■ **Required work**: For the records that follow, work out how many lines include "outputs" and give only that count.

■ **Data excerpts**:
=== Section Start ===

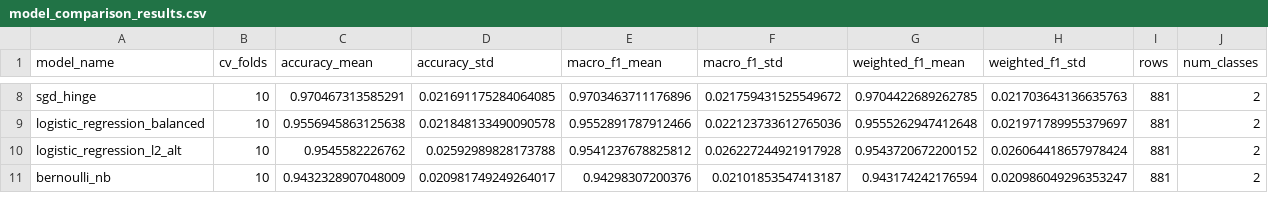
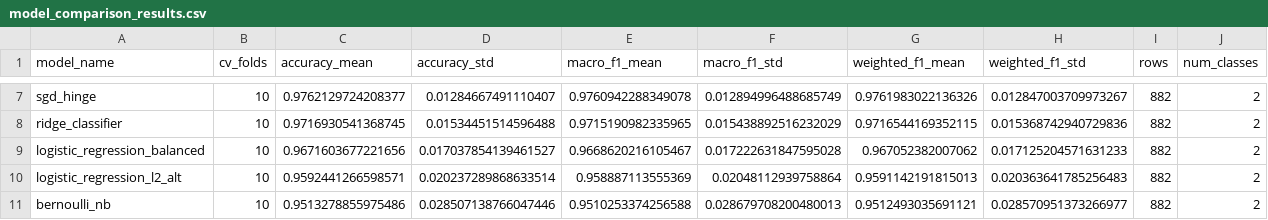
Before and after one commit to Thawat09/Inno, a CSV file: outputs/train/model_comparison_results.csv, drawn as a sheet; only a part is shown, gaps mark what is left out; addresses are those after the commit; the diff covers the shown part only; the diff names each change by its address in the sheet, - before the commit and + after, or states it on an @@ line.

```diff
--- a/outputs/train/model_comparison_results.csv
+++ b/outputs/train/model_comparison_results.csv
-C7 (accuracy_mean): 0.970467313585291
+C7 (accuracy_mean): 0.9762129724208377
-D7 (accuracy_std): 0.021691175284064085
+D7 (accuracy_std): 0.01284667491110407
-E7 (macro_f1_mean): 0.9703463711176896
+E7 (macro_f1_mean): 0.9760942288349078
-F7 (macro_f1_std): 0.021759431525549672
+F7 (macro_f1_std): 0.012894996488685749
-G7 (weighted_f1_mean): 0.9704422689262785
+G7 (weighted_f1_mean): 0.9761983022136326
-H7 (weighted_f1_std): 0.021703643136635763
+H7 (weighted_f1_std): 0.012847003709973267
-I7 (rows): 881
+I7 (rows): 882
+row 8: ridge_classifier | 10 | 0.9716930541368745 | 0.01534451514596488 | 0.9715190982335965 | 0.015438892516232029 | 0.9716544169352115 | 0.015368742940729836 | 882 | 2
-C9 (accuracy_mean): 0.9556945863125638
+C9 (accuracy_mean): 0.9671603677221656
-D9 (accuracy_std): 0.021848133490090578
+D9 (accuracy_std): 0.017037854139461527
-E9 (macro_f1_mean): 0.9552891787912466
+E9 (macro_f1_mean): 0.9668620216105467
-F9 (macro_f1_std): 0.022123733612765036
+F9 (macro_f1_std): 0.017222631847595028
-G9 (weighted_f1_mean): 0.9555262947412648
+G9 (weighted_f1_mean): 0.967052382007062
-H9 (weighted_f1_std): 0.021971789955379697
+H9 (weighted_f1_std): 0.017125204571631233
-I9:I11 (rows): 881
+I9:I11 (rows): 882
-C10 (accuracy_mean): 0.9545582226762
+C10 (accuracy_mean): 0.9592441266598571
-D10 (accuracy_std): 0.02592989828173788
+D10 (accuracy_std): 0.020237289868633514
-E10 (macro_f1_mean): 0.9541237678825812
+E10 (macro_f1_mean): 0.958887113555369
-F10 (macro_f1_std): 0.026227244921917928
+F10 (macro_f1_std): 0.02048112939758864
-G10 (weighted_f1_mean): 0.9543720672200152
+G10 (weighted_f1_mean): 0.9591142191815013
-H10 (weighted_f1_std): 0.026064418657978424
+H10 (weighted_f1_std): 0.020363641785256483
-C11 (accuracy_mean): 0.9432328907048009
+C11 (accuracy_mean): 0.9513278855975486
-D11 (accuracy_std): 0.020981749249264017
+D11 (accuracy_std): 0.028507138766047446
-E11 (macro_f1_mean): 0.94298307200376
+E11 (macro_f1_mean): 0.9510253374256588
-F11 (macro_f1_std): 0.02101853547413187
+F11 (macro_f1_std): 0.028679708200480013
-G11 (weighted_f1_mean): 0.943174242176594
+G11 (weighted_f1_mean): 0.9512493035691121
-H11 (weighted_f1_std): 0.020986049296353247
+H11 (weighted_f1_std): 0.028570951373266977
```
Also changed, not shown: 1 added row, 2 removed rows and 42 edited cells elsewhere in this file, outputs/export/ticket_training_main_team.csv, outputs/train/explain_feature_importance_top200.csv, 15 other files.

=== Section End ===

■ **Answer to the problem**: 4